BEGIN Given information

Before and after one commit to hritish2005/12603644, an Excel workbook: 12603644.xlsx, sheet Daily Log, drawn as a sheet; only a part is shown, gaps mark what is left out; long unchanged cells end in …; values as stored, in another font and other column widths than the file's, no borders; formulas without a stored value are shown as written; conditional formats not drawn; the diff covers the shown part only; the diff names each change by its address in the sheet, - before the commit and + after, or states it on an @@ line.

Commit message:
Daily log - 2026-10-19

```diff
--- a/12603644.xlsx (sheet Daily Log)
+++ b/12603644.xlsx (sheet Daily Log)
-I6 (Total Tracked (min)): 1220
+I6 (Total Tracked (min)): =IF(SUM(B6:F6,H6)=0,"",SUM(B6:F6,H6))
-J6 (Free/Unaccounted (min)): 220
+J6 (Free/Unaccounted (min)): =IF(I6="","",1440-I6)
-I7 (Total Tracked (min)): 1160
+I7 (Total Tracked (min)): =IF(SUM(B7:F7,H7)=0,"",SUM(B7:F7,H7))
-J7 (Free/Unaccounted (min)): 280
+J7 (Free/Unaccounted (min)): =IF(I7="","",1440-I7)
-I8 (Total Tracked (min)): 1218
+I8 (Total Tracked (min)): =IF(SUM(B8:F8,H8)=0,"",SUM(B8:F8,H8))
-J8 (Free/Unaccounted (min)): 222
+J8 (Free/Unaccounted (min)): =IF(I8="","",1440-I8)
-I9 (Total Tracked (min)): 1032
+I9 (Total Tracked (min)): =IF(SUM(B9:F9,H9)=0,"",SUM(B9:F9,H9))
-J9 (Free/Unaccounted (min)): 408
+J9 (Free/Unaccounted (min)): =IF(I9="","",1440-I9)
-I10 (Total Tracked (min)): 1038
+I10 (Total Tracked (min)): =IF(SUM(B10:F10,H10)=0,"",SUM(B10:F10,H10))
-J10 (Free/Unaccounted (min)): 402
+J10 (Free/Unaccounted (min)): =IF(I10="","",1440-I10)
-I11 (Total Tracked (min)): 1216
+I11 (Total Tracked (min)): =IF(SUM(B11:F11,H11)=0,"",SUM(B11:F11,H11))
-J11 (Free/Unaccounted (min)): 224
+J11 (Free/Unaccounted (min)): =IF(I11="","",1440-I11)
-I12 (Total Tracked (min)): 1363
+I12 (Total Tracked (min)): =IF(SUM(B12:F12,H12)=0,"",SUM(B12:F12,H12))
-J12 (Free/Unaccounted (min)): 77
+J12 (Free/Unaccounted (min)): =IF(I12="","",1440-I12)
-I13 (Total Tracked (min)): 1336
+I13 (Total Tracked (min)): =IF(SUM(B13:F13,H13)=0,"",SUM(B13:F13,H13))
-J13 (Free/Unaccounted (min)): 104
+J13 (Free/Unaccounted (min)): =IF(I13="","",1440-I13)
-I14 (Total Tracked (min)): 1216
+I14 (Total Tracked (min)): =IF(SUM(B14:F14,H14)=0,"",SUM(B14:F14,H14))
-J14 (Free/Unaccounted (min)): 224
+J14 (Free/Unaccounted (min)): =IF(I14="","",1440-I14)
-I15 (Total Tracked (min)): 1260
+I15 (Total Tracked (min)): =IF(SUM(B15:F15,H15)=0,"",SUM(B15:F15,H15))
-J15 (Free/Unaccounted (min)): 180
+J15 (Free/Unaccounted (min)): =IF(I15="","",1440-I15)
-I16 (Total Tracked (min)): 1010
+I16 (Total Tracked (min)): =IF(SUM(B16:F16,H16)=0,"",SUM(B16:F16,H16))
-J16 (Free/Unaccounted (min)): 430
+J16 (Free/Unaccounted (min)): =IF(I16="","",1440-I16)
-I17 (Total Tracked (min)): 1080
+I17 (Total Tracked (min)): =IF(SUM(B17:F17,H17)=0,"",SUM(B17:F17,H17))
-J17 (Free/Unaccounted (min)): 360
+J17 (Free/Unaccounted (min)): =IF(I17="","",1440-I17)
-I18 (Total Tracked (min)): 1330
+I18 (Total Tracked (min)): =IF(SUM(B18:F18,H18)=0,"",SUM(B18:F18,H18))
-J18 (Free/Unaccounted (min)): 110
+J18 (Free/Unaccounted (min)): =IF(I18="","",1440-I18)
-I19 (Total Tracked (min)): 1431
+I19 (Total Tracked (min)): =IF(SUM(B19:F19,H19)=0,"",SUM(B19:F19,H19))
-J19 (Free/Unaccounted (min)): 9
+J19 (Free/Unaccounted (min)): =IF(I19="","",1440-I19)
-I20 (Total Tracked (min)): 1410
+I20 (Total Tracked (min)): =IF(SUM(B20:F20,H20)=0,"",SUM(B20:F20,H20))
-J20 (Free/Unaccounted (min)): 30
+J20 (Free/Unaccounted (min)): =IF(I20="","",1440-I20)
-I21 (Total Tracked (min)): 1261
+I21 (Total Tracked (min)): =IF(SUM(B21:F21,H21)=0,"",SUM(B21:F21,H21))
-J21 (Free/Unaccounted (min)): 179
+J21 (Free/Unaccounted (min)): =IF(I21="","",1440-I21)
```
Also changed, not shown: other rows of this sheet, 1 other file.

END Given information
BEGIN Given information

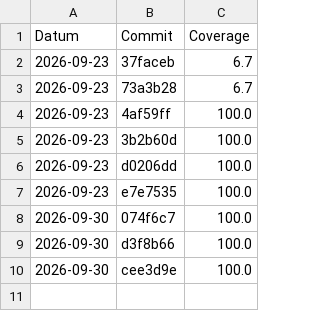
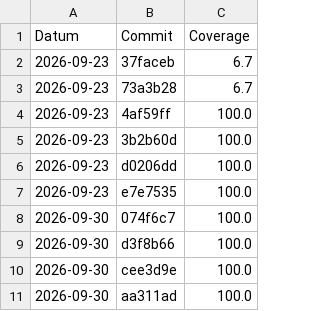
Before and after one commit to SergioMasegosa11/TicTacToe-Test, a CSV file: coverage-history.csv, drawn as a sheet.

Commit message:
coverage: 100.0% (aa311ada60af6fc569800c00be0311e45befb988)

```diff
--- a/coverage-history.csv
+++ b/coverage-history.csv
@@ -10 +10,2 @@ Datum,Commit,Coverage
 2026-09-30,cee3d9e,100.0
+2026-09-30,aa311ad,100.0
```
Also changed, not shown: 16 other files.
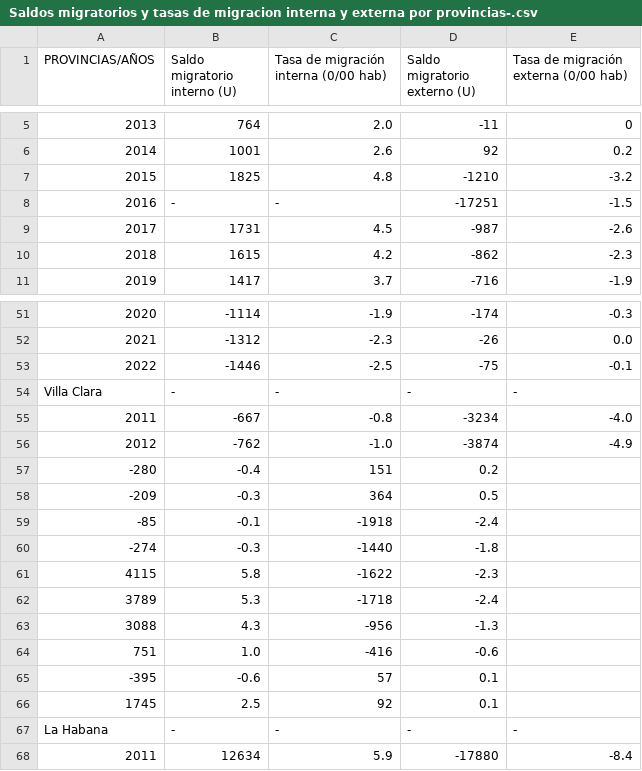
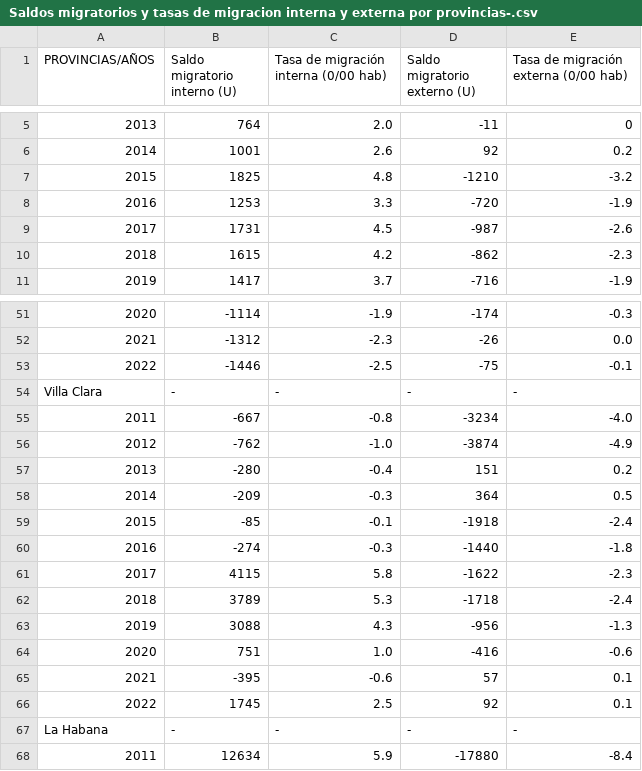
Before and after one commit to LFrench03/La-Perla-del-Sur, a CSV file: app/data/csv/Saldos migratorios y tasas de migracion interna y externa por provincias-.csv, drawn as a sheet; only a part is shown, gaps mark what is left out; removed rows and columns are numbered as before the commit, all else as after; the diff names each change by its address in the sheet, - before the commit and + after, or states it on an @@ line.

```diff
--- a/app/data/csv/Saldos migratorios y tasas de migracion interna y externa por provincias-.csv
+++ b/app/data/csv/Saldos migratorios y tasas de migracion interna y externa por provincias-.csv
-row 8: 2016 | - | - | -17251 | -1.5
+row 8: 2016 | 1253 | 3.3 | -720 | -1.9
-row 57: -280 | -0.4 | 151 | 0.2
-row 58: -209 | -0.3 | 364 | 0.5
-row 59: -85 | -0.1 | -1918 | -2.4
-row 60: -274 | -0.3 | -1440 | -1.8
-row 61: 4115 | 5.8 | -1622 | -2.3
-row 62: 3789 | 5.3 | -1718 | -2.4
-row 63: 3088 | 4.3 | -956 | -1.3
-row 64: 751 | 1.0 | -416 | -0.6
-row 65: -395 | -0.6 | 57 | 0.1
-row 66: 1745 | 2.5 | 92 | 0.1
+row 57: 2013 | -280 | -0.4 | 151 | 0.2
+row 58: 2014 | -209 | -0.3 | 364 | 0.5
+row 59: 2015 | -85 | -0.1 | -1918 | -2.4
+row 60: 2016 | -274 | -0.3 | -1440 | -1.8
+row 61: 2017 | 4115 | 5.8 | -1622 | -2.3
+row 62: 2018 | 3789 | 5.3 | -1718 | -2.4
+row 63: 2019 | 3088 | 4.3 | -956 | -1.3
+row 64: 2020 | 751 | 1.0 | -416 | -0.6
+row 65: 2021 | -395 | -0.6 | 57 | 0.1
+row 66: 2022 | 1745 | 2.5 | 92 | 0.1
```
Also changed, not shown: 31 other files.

END Given information

◆ **Your objective**:
Filter the entries above down to the lines containing the word "history".

◆ **Result below**:
Before and after one commit to SergioMasegosa11/TicTacToe-Test, a CSV file: coverage-history.csv, drawn as a sheet.
--- a/coverage-history.csv
+++ b/coverage-history.csv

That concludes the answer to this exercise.